As yet but knock, breathe, shine, and seek to mend;
• The speaker begins by asking God (along with Jesus and the Holy Ghost; together, they make up the "three-personed God") to attack his heart as if it were the gates of a fortress town.
• If you are caught up on the word "batter," note that back in medieval times, in order to break down the door of a fortress or castle, you'd have to use a battering ram. It's a huge pole of wood, possibly with a ram carving on the front.
• He asks God to "batter" his heart, as opposed to what God has been doing so far: just knocking, breathing, shining, and trying to help the speaker heal.
• Those actions are nice and all, but Donne wants something a little more intense. Scholars focus a lot on these verbs, and the words are certainly stressed in the line (notice how you accent these verbs and pause between them when you read the poem out loud), so let's break them down a bit.
• First of all, none of the verbs are particularly active. God asks to come in by knocking, which is nice, but he also just breathes and shines, two things that he might do out of necessity — not choice. When we breathe, it's normally not because we choose to, and the same applies to things that shine.
• The "mending" seems nice, but note that Donne says "seek to mend," and not just "mend." Does God really "seek to" do anything? Doesn't He just do it, if he's all-powerful?
• So, what about the specific actions? Are they particularly significant?

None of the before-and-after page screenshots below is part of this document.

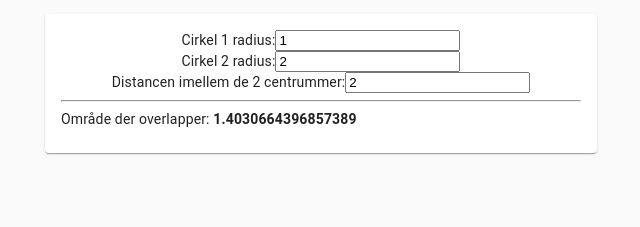
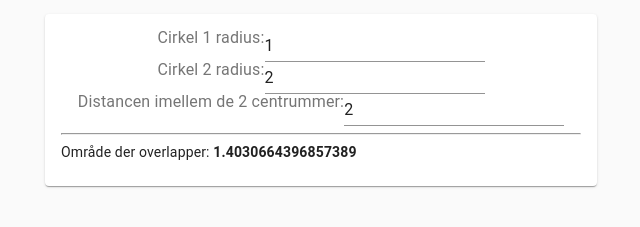
Before and after one commit to dhedegaard/overlapping-circles, a Gatsby site: page / in a window 1280 px wide. Shown: the part 59-286 px from the top of the page, without its empty margins (319-959 px from the left). Built offline with nearby package versions, Linux system fonts and the light colour scheme; Gatsby itself is replaced by a stand-in of ours.

Commit message:
Added some styling of the number field.

```diff
--- a/src/components/NumberInput.tsx
+++ b/src/components/NumberInput.tsx
@@ -1,5 +1,11 @@
 import React from "react";
 import styled from "styled-components";
+import {
+  TextField,
+  Typography,
+  FormControlLabel,
+  FormLabel
+} from "@material-ui/core";
 
 const Container = styled.div`
   display: flex;
@@ -7,6 +13,7 @@ const Container = styled.div`
 `;
 
 type Props = {
+  id: string;
   label: string;
   value: number;
   onChange: (value: number) => void;
@@ -27,13 +34,16 @@ const NumberInput: React.FC<Props> = props => {
 
   return (
     <Container>
-      <label>{props.label}</label>
-      <input
+      <FormLabel htmlFor={props.id}>{props.label}</FormLabel>
+      <TextField
+        id={props.id}
         type="number"
-        min={0}
         value={props.value}
         onChange={onChange}
-        step={0.5}
+        inputProps={{
+          min: 0,
+          step: 0.5
+        }}
       />
     </Container>
   );
--- a/src/pages/index.tsx
+++ b/src/pages/index.tsx
@@ -37,9 +37,20 @@ const Index: React.FC = props => {
       <Container maxWidth="sm">
         <Card>
           <CardContent>
-            <NumberInput label="Cirkel 1 radius:" value={r1} onChange={setR1} />
-            <NumberInput label="Cirkel 2 radius:" value={r2} onChange={setR2} />
             <NumberInput
+              id="r1"
+              label="Cirkel 1 radius:"
+              value={r1}
+              onChange={setR1}
+            />
+            <NumberInput
+              id="r2"
+              label="Cirkel 2 radius:"
+              value={r2}
+              onChange={setR2}
+            />
+            <NumberInput
+              id="distance"
               label="Distancen imellem de 2 centrummer:"
               value={distance}
               onChange={setDistance}
```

Well lots of scholars think that the three verbs mirror the set-up of a "three-personed God" (the Christian notion of the Trinity). Thus, they associate the Father with power as he knocks but ought to break, the Holy Ghost with breath as he breathes but ought to blow like a strong wind, and the Son with light as he shines but ought to burn like fire.
• These actions make some sense as representative actions of each part...